### Exercise brief
Your task is to give the records again exactly. Leave each picture out.

[Data for review]

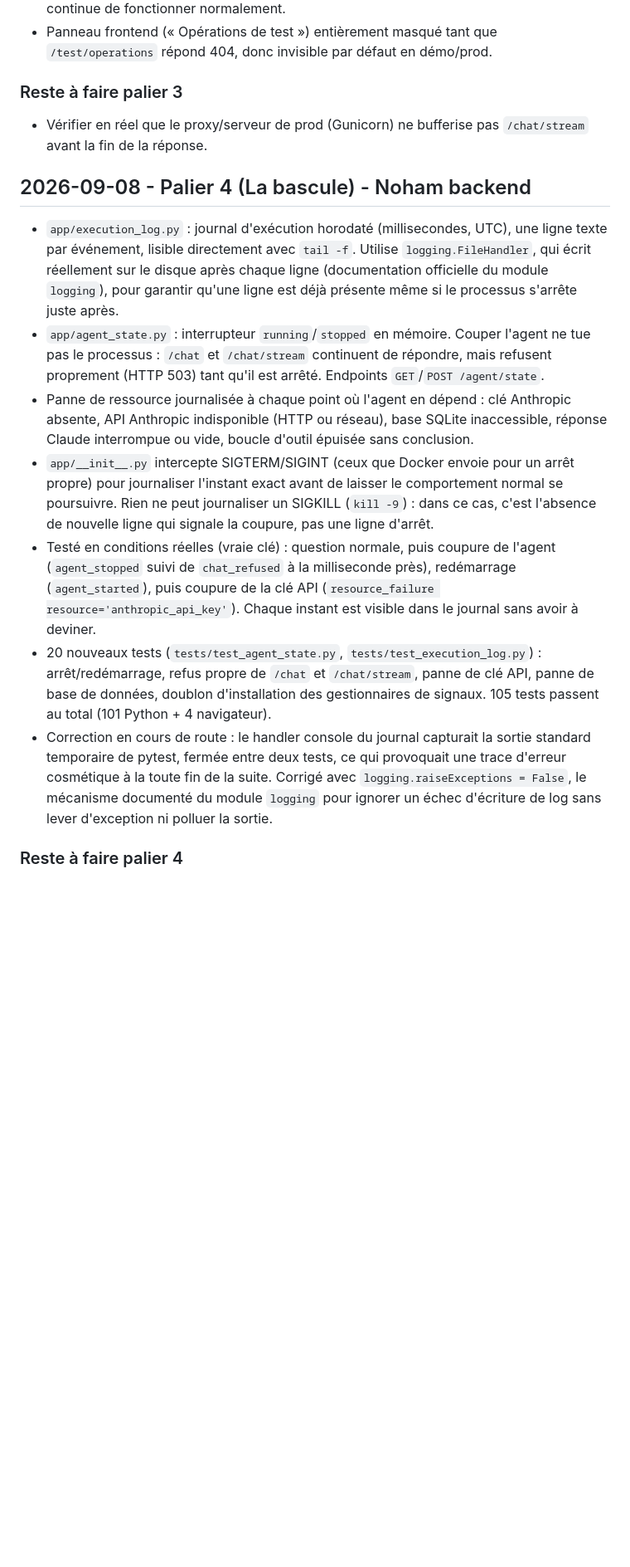
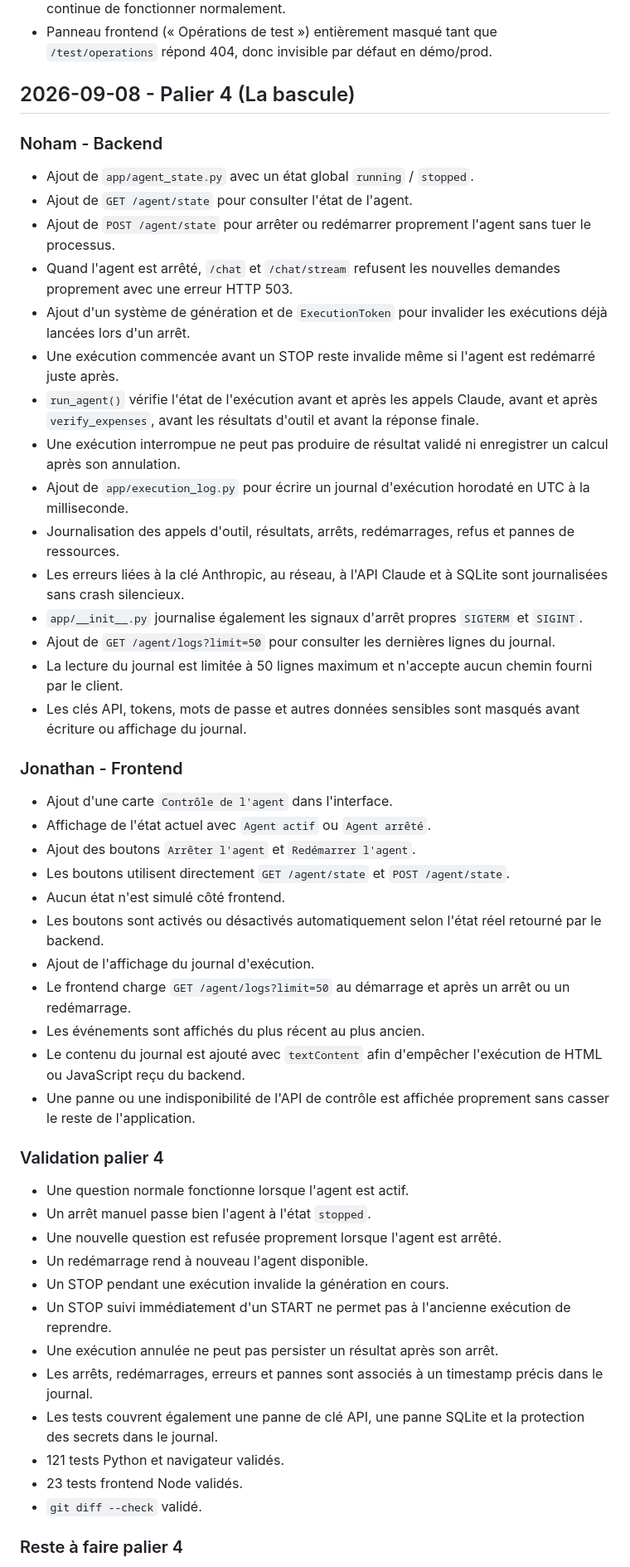
Before and after one commit to John-Natty/Holberton-school-Hackathon-le-Sosie, a Markdown page: JOURNAL.md, the part around one of its changes. Shown at 83% size. Rendered like a GitHub page; blank space fills up the shorter version.

Commit message:
feat: implement agent state management and execution logging

```diff
--- a/JOURNAL.md
+++ b/JOURNAL.md
@@ -143,46 +143,54 @@
 - Panneau frontend (« Opérations de test ») entièrement masqué tant que
   `/test/operations` répond 404, donc invisible par défaut en démo/prod.
 
-### Reste à faire palier 3
+## 2026-09-08 - Palier 4 (La bascule)
 
-- Vérifier en réel que le proxy/serveur de prod (Gunicorn) ne bufferise pas
-  `/chat/stream` avant la fin de la réponse.
+### Noham - Backend
 
-## 2026-09-08 - Palier 4 (La bascule) - Noham backend
+- Ajout de `app/agent_state.py` avec un état global `running` / `stopped`.
+- Ajout de `GET /agent/state` pour consulter l'état de l'agent.
+- Ajout de `POST /agent/state` pour arrêter ou redémarrer proprement l'agent sans tuer le processus.
+- Quand l'agent est arrêté, `/chat` et `/chat/stream` refusent les nouvelles demandes proprement avec une erreur HTTP 503.
+- Ajout d'un système de génération et de `ExecutionToken` pour invalider les exécutions déjà lancées lors d'un arrêt.
+- Une exécution commencée avant un STOP reste invalide même si l'agent est redémarré juste après.
+- `run_agent()` vérifie l'état de l'exécution avant et après les appels Claude, avant et après `verify_expenses`, avant les résultats d'outil et avant la réponse finale.
+- Une exécution interrompue ne peut pas produire de résultat validé ni enregistrer un calcul après son annulation.
+- Ajout de `app/execution_log.py` pour écrire un journal d'exécution horodaté en UTC à la milliseconde.
+- Journalisation des appels d'outil, résultats, arrêts, redémarrages, refus et pannes de ressources.
+- Les erreurs liées à la clé Anthropic, au réseau, à l'API Claude et à SQLite sont journalisées sans crash silencieux.
+- `app/__init__.py` journalise également les signaux d'arrêt propres `SIGTERM` et `SIGINT`.
+- Ajout de `GET /agent/logs?limit=50` pour consulter les dernières lignes du journal.
+- La lecture du journal est limitée à 50 lignes maximum et n'accepte aucun chemin fourni par le client.
+- Les clés API, tokens, mots de passe et autres données sensibles sont masqués avant écriture ou affichage du journal.
 
-- `app/execution_log.py` : journal d'exécution horodaté (millisecondes, UTC),
-  une ligne texte par événement, lisible directement avec `tail -f`. Utilise
-  `logging.FileHandler`, qui écrit réellement sur le disque après chaque
-  ligne (documentation officielle du module `logging`), pour garantir qu'une
-  ligne est déjà présente même si le processus s'arrête juste après.
-- `app/agent_state.py` : interrupteur `running`/`stopped` en mémoire. Couper
-  l'agent ne tue pas le processus : `/chat` et `/chat/stream` continuent de
-  répondre, mais refusent proprement (HTTP 503) tant qu'il est arrêté.
-  Endpoints `GET`/`POST /agent/state`.
-- Panne de ressource journalisée à chaque point où l'agent en dépend :
-  clé Anthropic absente, API Anthropic indisponible (HTTP ou réseau), base
-  SQLite inaccessible, réponse Claude interrompue ou vide, boucle d'outil
-  épuisée sans conclusion.
-- `app/__init__.py` intercepte SIGTERM/SIGINT (ceux que Docker envoie pour un
-  arrêt propre) pour journaliser l'instant exact avant de laisser le
-  comportement normal se poursuivre. Rien ne peut journaliser un SIGKILL
-  (`kill -9`) : dans ce cas, c'est l'absence de nouvelle ligne qui signale la
-  coupure, pas une ligne d'arrêt.
-- Testé en conditions réelles (vraie clé) : question normale, puis coupure de
-  l'agent (`agent_stopped` suivi de `chat_refused` à la milliseconde près),
-  redémarrage (`agent_started`), puis coupure de la clé API
-  (`resource_failure resource='anthropic_api_key'`). Chaque instant est
-  visible dans le journal sans avoir à deviner.
-- 20 nouveaux tests (`tests/test_agent_state.py`, `tests/test_execution_log.py`) :
-  arrêt/redémarrage, refus propre de `/chat` et `/chat/stream`, panne de clé
-  API, panne de base de données, doublon d'installation des gestionnaires de
-  signaux. 105 tests passent au total (101 Python + 4 navigateur).
-- Correction en cours de route : le handler console du journal capturait la
-  sortie standard temporaire de pytest, fermée entre deux tests, ce qui
-  provoquait une trace d'erreur cosmétique à la toute fin de la suite.
-  Corrigé avec `logging.raiseExceptions = False`, le mécanisme documenté du
-  module `logging` pour ignorer un échec d'écriture de log sans lever
-  d'exception ni polluer la sortie.
+### Jonathan - Frontend
+
+- Ajout d'une carte `Contrôle de l'agent` dans l'interface.
+- Affichage de l'état actuel avec `Agent actif` ou `Agent arrêté`.
+- Ajout des boutons `Arrêter l'agent` et `Redémarrer l'agent`.
+- Les boutons utilisent directement `GET /agent/state` et `POST /agent/state`.
+- Aucun état n'est simulé côté frontend.
+- Les boutons sont activés ou désactivés automatiquement selon l'état réel retourné par le backend.
+- Ajout de l'affichage du journal d'exécution.
+- Le frontend charge `GET /agent/logs?limit=50` au démarrage et après un arrêt ou un redémarrage.
+- Les événements sont affichés du plus récent au plus ancien.
+- Le contenu du journal est ajouté avec `textContent` afin d'empêcher l'exécution de HTML ou JavaScript reçu du backend.
+- Une panne ou une indisponibilité de l'API de contrôle est affichée proprement sans casser le reste de l'application.
+
+### Validation palier 4
+
+- Une question normale fonctionne lorsque l'agent est actif.
+- Un arrêt manuel passe bien l'agent à l'état `stopped`.
+- Une nouvelle question est refusée proprement lorsque l'agent est arrêté.
+- Un redémarrage rend à nouveau l'agent disponible.
+- Un STOP pendant une exécution invalide la génération en cours.
+- Un STOP suivi immédiatement d'un START ne permet pas à l'ancienne exécution de reprendre.
+- Une exécution annulée ne peut pas persister un résultat après son arrêt.
+- Les arrêts, redémarrages, erreurs et pannes sont associés à un timestamp précis dans le journal.
+- Les tests couvrent également une panne de clé API, une panne SQLite et la protection des secrets dans le journal.
+- 121 tests Python et navigateur validés.
+- 23 tests frontend Node validés.
+- `git diff --check` validé.
 
 ### Reste à faire palier 4
 
```
Also changed, not shown: other parts of JOURNAL.md (+3 -4 lines).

[/Data for review]

### Result of the task
Before and after one commit to John-Natty/Holberton-school-Hackathon-le-Sosie, a Markdown page: JOURNAL.md, the part around one of its changes. Shown at 83% size. Rendered like a GitHub page; blank space fills up the shorter version.

Commit message:
feat: implement agent state management and execution logging

```diff
--- a/JOURNAL.md
+++ b/JOURNAL.md
@@ -143,46 +143,54 @@
 - Panneau frontend (« Opérations de test ») entièrement masqué tant que
   `/test/operations` répond 404, donc invisible par défaut en démo/prod.
 
-### Reste à faire palier 3
+## 2026-09-08 - Palier 4 (La bascule)
 
-- Vérifier en réel que le proxy/serveur de prod (Gunicorn) ne bufferise pas
-  `/chat/stream` avant la fin de la réponse.
+### Noham - Backend
 
-## 2026-09-08 - Palier 4 (La bascule) - Noham backend
+- Ajout de `app/agent_state.py` avec un état global `running` / `stopped`.
+- Ajout de `GET /agent/state` pour consulter l'état de l'agent.
+- Ajout de `POST /agent/state` pour arrêter ou redémarrer proprement l'agent sans tuer le processus.
+- Quand l'agent est arrêté, `/chat` et `/chat/stream` refusent les nouvelles demandes proprement avec une erreur HTTP 503.
+- Ajout d'un système de génération et de `ExecutionToken` pour invalider les exécutions déjà lancées lors d'un arrêt.
+- Une exécution commencée avant un STOP reste invalide même si l'agent est redémarré juste après.
+- `run_agent()` vérifie l'état de l'exécution avant et après les appels Claude, avant et après `verify_expenses`, avant les résultats d'outil et avant la réponse finale.
+- Une exécution interrompue ne peut pas produire de résultat validé ni enregistrer un calcul après son annulation.
+- Ajout de `app/execution_log.py` pour écrire un journal d'exécution horodaté en UTC à la milliseconde.
+- Journalisation des appels d'outil, résultats, arrêts, redémarrages, refus et pannes de ressources.
+- Les erreurs liées à la clé Anthropic, au réseau, à l'API Claude et à SQLite sont journalisées sans crash silencieux.
+- `app/__init__.py` journalise également les signaux d'arrêt propres `SIGTERM` et `SIGINT`.
+- Ajout de `GET /agent/logs?limit=50` pour consulter les dernières lignes du journal.
+- La lecture du journal est limitée à 50 lignes maximum et n'accepte aucun chemin fourni par le client.
+- Les clés API, tokens, mots de passe et autres données sensibles sont masqués avant écriture ou affichage du journal.
 
-- `app/execution_log.py` : journal d'exécution horodaté (millisecondes, UTC),
-  une ligne texte par événement, lisible directement avec `tail -f`. Utilise
-  `logging.FileHandler`, qui écrit réellement sur le disque après chaque
-  ligne (documentation officielle du module `logging`), pour garantir qu'une
-  ligne est déjà présente même si le processus s'arrête juste après.
-- `app/agent_state.py` : interrupteur `running`/`stopped` en mémoire. Couper
-  l'agent ne tue pas le processus : `/chat` et `/chat/stream` continuent de
-  répondre, mais refusent proprement (HTTP 503) tant qu'il est arrêté.
-  Endpoints `GET`/`POST /agent/state`.
-- Panne de ressource journalisée à chaque point où l'agent en dépend :
-  clé Anthropic absente, API Anthropic indisponible (HTTP ou réseau), base
-  SQLite inaccessible, réponse Claude interrompue ou vide, boucle d'outil
-  épuisée sans conclusion.
-- `app/__init__.py` intercepte SIGTERM/SIGINT (ceux que Docker envoie pour un
-  arrêt propre) pour journaliser l'instant exact avant de laisser le
-  comportement normal se poursuivre. Rien ne peut journaliser un SIGKILL
-  (`kill -9`) : dans ce cas, c'est l'absence de nouvelle ligne qui signale la
-  coupure, pas une ligne d'arrêt.
-- Testé en conditions réelles (vraie clé) : question normale, puis coupure de
-  l'agent (`agent_stopped` suivi de `chat_refused` à la milliseconde près),
-  redémarrage (`agent_started`), puis coupure de la clé API
-  (`resource_failure resource='anthropic_api_key'`). Chaque instant est
-  visible dans le journal sans avoir à deviner.
-- 20 nouveaux tests (`tests/test_agent_state.py`, `tests/test_execution_log.py`) :
-  arrêt/redémarrage, refus propre de `/chat` et `/chat/stream`, panne de clé
-  API, panne de base de données, doublon d'installation des gestionnaires de
-  signaux. 105 tests passent au total (101 Python + 4 navigateur).
-- Correction en cours de route : le handler console du journal capturait la
-  sortie standard temporaire de pytest, fermée entre deux tests, ce qui
-  provoquait une trace d'erreur cosmétique à la toute fin de la suite.
-  Corrigé avec `logging.raiseExceptions = False`, le mécanisme documenté du
-  module `logging` pour ignorer un échec d'écriture de log sans lever
-  d'exception ni polluer la sortie.
+### Jonathan - Frontend
+
+- Ajout d'une carte `Contrôle de l'agent` dans l'interface.
+- Affichage de l'état actuel avec `Agent actif` ou `Agent arrêté`.
+- Ajout des boutons `Arrêter l'agent` et `Redémarrer l'agent`.
+- Les boutons utilisent directement `GET /agent/state` et `POST /agent/state`.
+- Aucun état n'est simulé côté frontend.
+- Les boutons sont activés ou désactivés automatiquement selon l'état réel retourné par le backend.
+- Ajout de l'affichage du journal d'exécution.
+- Le frontend charge `GET /agent/logs?limit=50` au démarrage et après un arrêt ou un redémarrage.
+- Les événements sont affichés du plus récent au plus ancien.
+- Le contenu du journal est ajouté avec `textContent` afin d'empêcher l'exécution de HTML ou JavaScript reçu du backend.
+- Une panne ou une indisponibilité de l'API de contrôle est affichée proprement sans casser le reste de l'application.
+
+### Validation palier 4
+
+- Une question normale fonctionne lorsque l'agent est actif.
+- Un arrêt manuel passe bien l'agent à l'état `stopped`.
+- Une nouvelle question est refusée proprement lorsque l'agent est arrêté.
+- Un redémarrage rend à nouveau l'agent disponible.
+- Un STOP pendant une exécution invalide la génération en cours.
+- Un STOP suivi immédiatement d'un START ne permet pas à l'ancienne exécution de reprendre.
+- Une exécution annulée ne peut pas persister un résultat après son arrêt.
+- Les arrêts, redémarrages, erreurs et pannes sont associés à un timestamp précis dans le journal.
+- Les tests couvrent également une panne de clé API, une panne SQLite et la protection des secrets dans le journal.
+- 121 tests Python et navigateur validés.
+- 23 tests frontend Node validés.
+- `git diff --check` validé.
 
 ### Reste à faire palier 4
 
```
Also changed, not shown: other parts of JOURNAL.md (+3 -4 lines).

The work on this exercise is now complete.